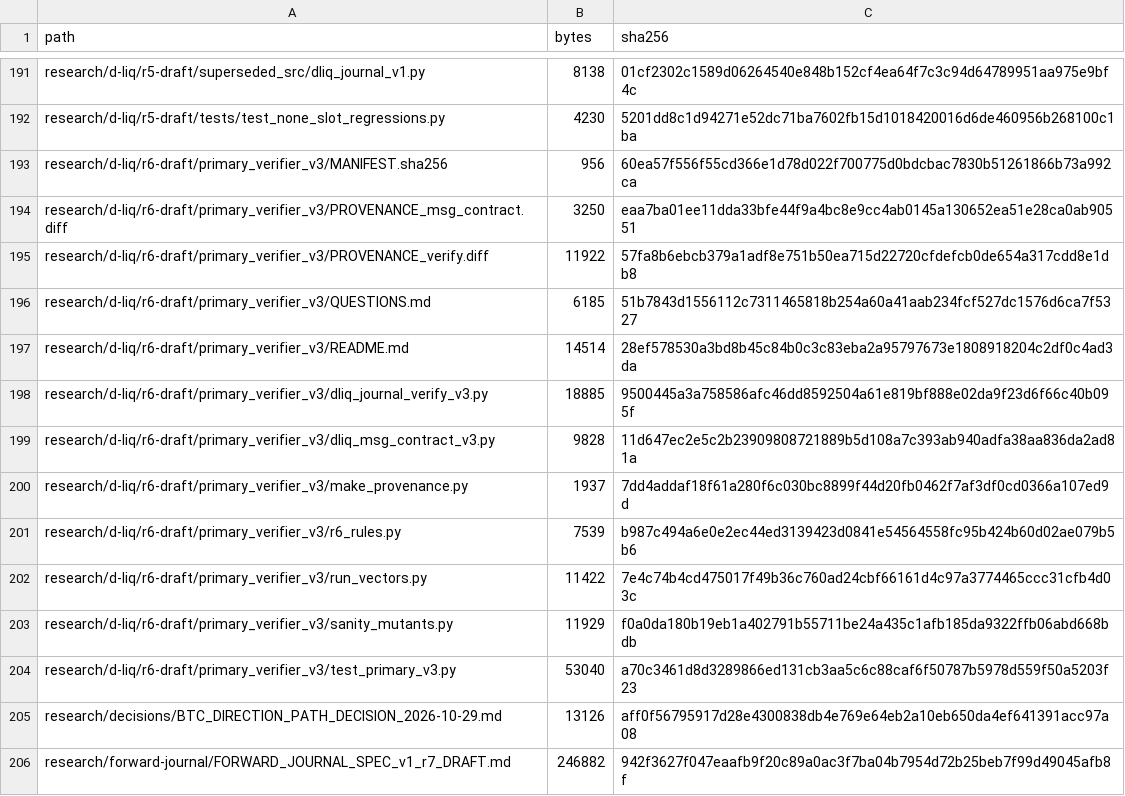
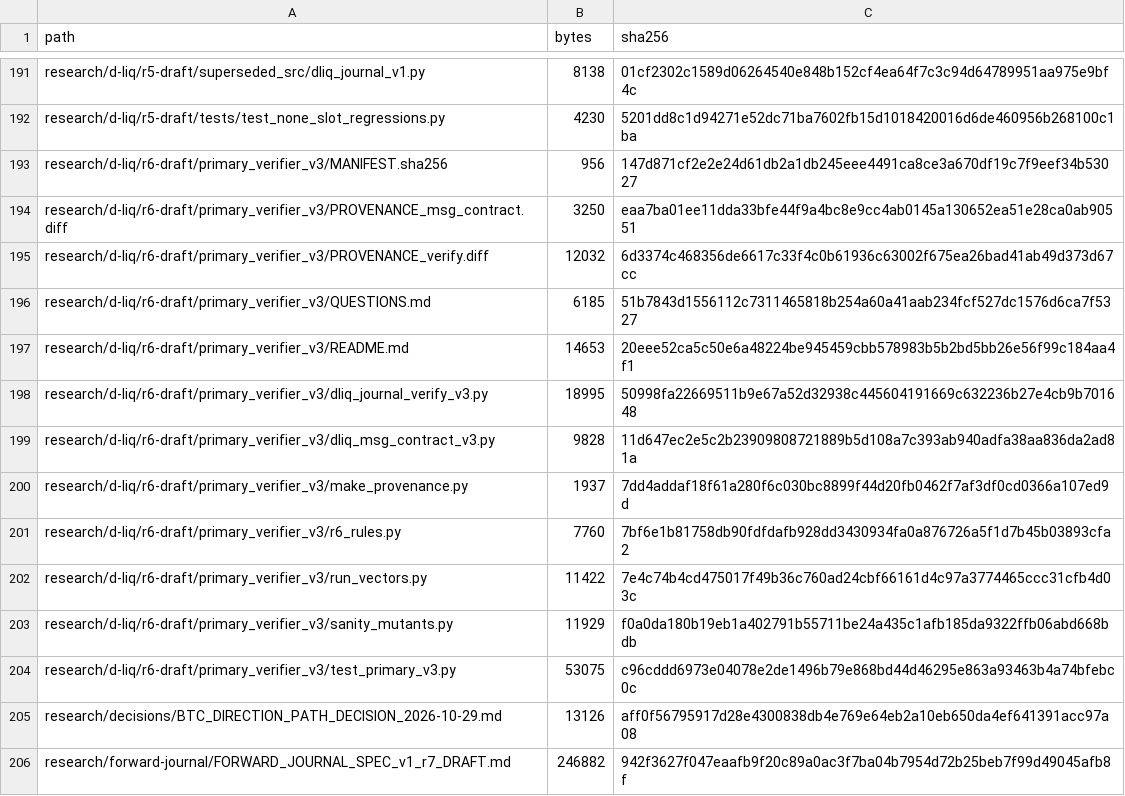
Before and after one commit to aminshahsaheb/btc-signal-lab, a CSV file: docs/FILE_INVENTORY_SHA256.csv, drawn as a sheet; only a part is shown, gaps mark what is left out.

```diff
--- a/docs/FILE_INVENTORY_SHA256.csv
+++ b/docs/FILE_INVENTORY_SHA256.csv
@@ -192,14 +192,14 @@ research/d-liq/r5-draft/superseded_src/dliq_journal_v1.py,8138,01cf2302c1589d062
 research/d-liq/r5-draft/tests/test_none_slot_regressions.py,4230,5201dd8c1d94271e52dc71ba7602fb15d1018420016d6de460956b268100c1ba
-research/d-liq/r6-draft/primary_verifier_v3/MANIFEST.sha256,956,60ea57f556f55cd366e1d78d022f700775d0bdcbac7830b51261866b73a992ca
+research/d-liq/r6-draft/primary_verifier_v3/MANIFEST.sha256,956,147d871cf2e2e24d61db2a1db245eee4491ca8ce3a670df19c7f9eef34b53027
 research/d-liq/r6-draft/primary_verifier_v3/PROVENANCE_msg_contract.diff,3250,eaa7ba01ee11dda33bfe44f9a4bc8e9cc4ab0145a130652ea51e28ca0ab90551
-research/d-liq/r6-draft/primary_verifier_v3/PROVENANCE_verify.diff,11922,57fa8b6ebcb379a1adf8e751b50ea715d22720cfdefcb0de654a317cdd8e1db8
+research/d-liq/r6-draft/primary_verifier_v3/PROVENANCE_verify.diff,12032,6d3374c468356de6617c33f4c0b61936c63002f675ea26bad41ab49d373d67cc
 research/d-liq/r6-draft/primary_verifier_v3/QUESTIONS.md,6185,51b7843d1556112c7311465818b254a60a41aab234fcf527dc1576d6ca7f5327
-research/d-liq/r6-draft/primary_verifier_v3/README.md,14514,28ef578530a3bd8b45c84b0c3c83eba2a95797673e1808918204c2df0c4ad3da
-research/d-liq/r6-draft/primary_verifier_v3/dliq_journal_verify_v3.py,18885,9500445a3a758586afc46dd8592504a61e819bf888e02da9f23d6f66c40b095f
+research/d-liq/r6-draft/primary_verifier_v3/README.md,14653,20eee52ca5c50e6a48224be945459cbb578983b5b2bd5bb26e56f99c184aa4f1
+research/d-liq/r6-draft/primary_verifier_v3/dliq_journal_verify_v3.py,18995,50998fa22669511b9e67a52d32938c445604191669c632236b27e4cb9b701648
 research/d-liq/r6-draft/primary_verifier_v3/dliq_msg_contract_v3.py,9828,11d647ec2e5c2b23909808721889b5d108a7c393ab940adfa38aa836da2ad81a
 research/d-liq/r6-draft/primary_verifier_v3/make_provenance.py,1937,7dd4addaf18f61a280f6c030bc8899f44d20fb0462f7af3df0cd0366a107ed9d
-research/d-liq/r6-draft/primary_verifier_v3/r6_rules.py,7539,b987c494a6e0e2ec44ed3139423d0841e54564558fc95b424b60d02ae079b5b6
+research/d-liq/r6-draft/primary_verifier_v3/r6_rules.py,7760,7bf6e1b81758db90fdfdafb928dd3430934fa0a876726a5f1d7b45b03893cfa2
 research/d-liq/r6-draft/primary_verifier_v3/run_vectors.py,11422,7e4c74b4cd475017f49b36c760ad24cbf66161d4c97a3774465ccc31cfb4d03c
 research/d-liq/r6-draft/primary_verifier_v3/sanity_mutants.py,11929,f0a0da180b19eb1a402791b55711be24a435c1afb185da9322ffb06abd668bdb
-research/d-liq/r6-draft/primary_verifier_v3/test_primary_v3.py,53040,a70c3461d8d3289866ed131cb3aa5c6c88caf6f50787b5978d559f50a5203f23
+research/d-liq/r6-draft/primary_verifier_v3/test_primary_v3.py,53075,c96cddd6973e04078e2de1496b79e868bd44d46295e863a93463b4a74bfebc0c
 research/decisions/BTC_DIRECTION_PATH_DECISION_2026-10-29.md,13126,aff0f56795917d28e4300838db4e769e64eb2a10eb650da4ef641391acc97a08
```
Also changed, not shown: 6 other files.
:::::
> ACTIVITY
Your copy should match every entry above exactly and contain no pictures.

> EXERCISE SOLUTION
Before and after one commit to aminshahsaheb/btc-signal-lab, a CSV file: docs/FILE_INVENTORY_SHA256.csv, drawn as a sheet; only a part is shown, gaps mark what is left out.

```diff
--- a/docs/FILE_INVENTORY_SHA256.csv
+++ b/docs/FILE_INVENTORY_SHA256.csv
@@ -192,14 +192,14 @@ research/d-liq/r5-draft/superseded_src/dliq_journal_v1.py,8138,01cf2302c1589d062
 research/d-liq/r5-draft/tests/test_none_slot_regressions.py,4230,5201dd8c1d94271e52dc71ba7602fb15d1018420016d6de460956b268100c1ba
-research/d-liq/r6-draft/primary_verifier_v3/MANIFEST.sha256,956,60ea57f556f55cd366e1d78d022f700775d0bdcbac7830b51261866b73a992ca
+research/d-liq/r6-draft/primary_verifier_v3/MANIFEST.sha256,956,147d871cf2e2e24d61db2a1db245eee4491ca8ce3a670df19c7f9eef34b53027
 research/d-liq/r6-draft/primary_verifier_v3/PROVENANCE_msg_contract.diff,3250,eaa7ba01ee11dda33bfe44f9a4bc8e9cc4ab0145a130652ea51e28ca0ab90551
-research/d-liq/r6-draft/primary_verifier_v3/PROVENANCE_verify.diff,11922,57fa8b6ebcb379a1adf8e751b50ea715d22720cfdefcb0de654a317cdd8e1db8
+research/d-liq/r6-draft/primary_verifier_v3/PROVENANCE_verify.diff,12032,6d3374c468356de6617c33f4c0b61936c63002f675ea26bad41ab49d373d67cc
 research/d-liq/r6-draft/primary_verifier_v3/QUESTIONS.md,6185,51b7843d1556112c7311465818b254a60a41aab234fcf527dc1576d6ca7f5327
-research/d-liq/r6-draft/primary_verifier_v3/README.md,14514,28ef578530a3bd8b45c84b0c3c83eba2a95797673e1808918204c2df0c4ad3da
-research/d-liq/r6-draft/primary_verifier_v3/dliq_journal_verify_v3.py,18885,9500445a3a758586afc46dd8592504a61e819bf888e02da9f23d6f66c40b095f
+research/d-liq/r6-draft/primary_verifier_v3/README.md,14653,20eee52ca5c50e6a48224be945459cbb578983b5b2bd5bb26e56f99c184aa4f1
+research/d-liq/r6-draft/primary_verifier_v3/dliq_journal_verify_v3.py,18995,50998fa22669511b9e67a52d32938c445604191669c632236b27e4cb9b701648
 research/d-liq/r6-draft/primary_verifier_v3/dliq_msg_contract_v3.py,9828,11d647ec2e5c2b23909808721889b5d108a7c393ab940adfa38aa836da2ad81a
 research/d-liq/r6-draft/primary_verifier_v3/make_provenance.py,1937,7dd4addaf18f61a280f6c030bc8899f44d20fb0462f7af3df0cd0366a107ed9d
-research/d-liq/r6-draft/primary_verifier_v3/r6_rules.py,7539,b987c494a6e0e2ec44ed3139423d0841e54564558fc95b424b60d02ae079b5b6
+research/d-liq/r6-draft/primary_verifier_v3/r6_rules.py,7760,7bf6e1b81758db90fdfdafb928dd3430934fa0a876726a5f1d7b45b03893cfa2
 research/d-liq/r6-draft/primary_verifier_v3/run_vectors.py,11422,7e4c74b4cd475017f49b36c760ad24cbf66161d4c97a3774465ccc31cfb4d03c
 research/d-liq/r6-draft/primary_verifier_v3/sanity_mutants.py,11929,f0a0da180b19eb1a402791b55711be24a435c1afb185da9322ffb06abd668bdb
-research/d-liq/r6-draft/primary_verifier_v3/test_primary_v3.py,53040,a70c3461d8d3289866ed131cb3aa5c6c88caf6f50787b5978d559f50a5203f23
+research/d-liq/r6-draft/primary_verifier_v3/test_primary_v3.py,53075,c96cddd6973e04078e2de1496b79e868bd44d46295e863a93463b4a74bfebc0c
 research/decisions/BTC_DIRECTION_PATH_DECISION_2026-10-29.md,13126,aff0f56795917d28e4300838db4e769e64eb2a10eb650da4ef641391acc97a08
```
Also changed, not shown: 6 other files.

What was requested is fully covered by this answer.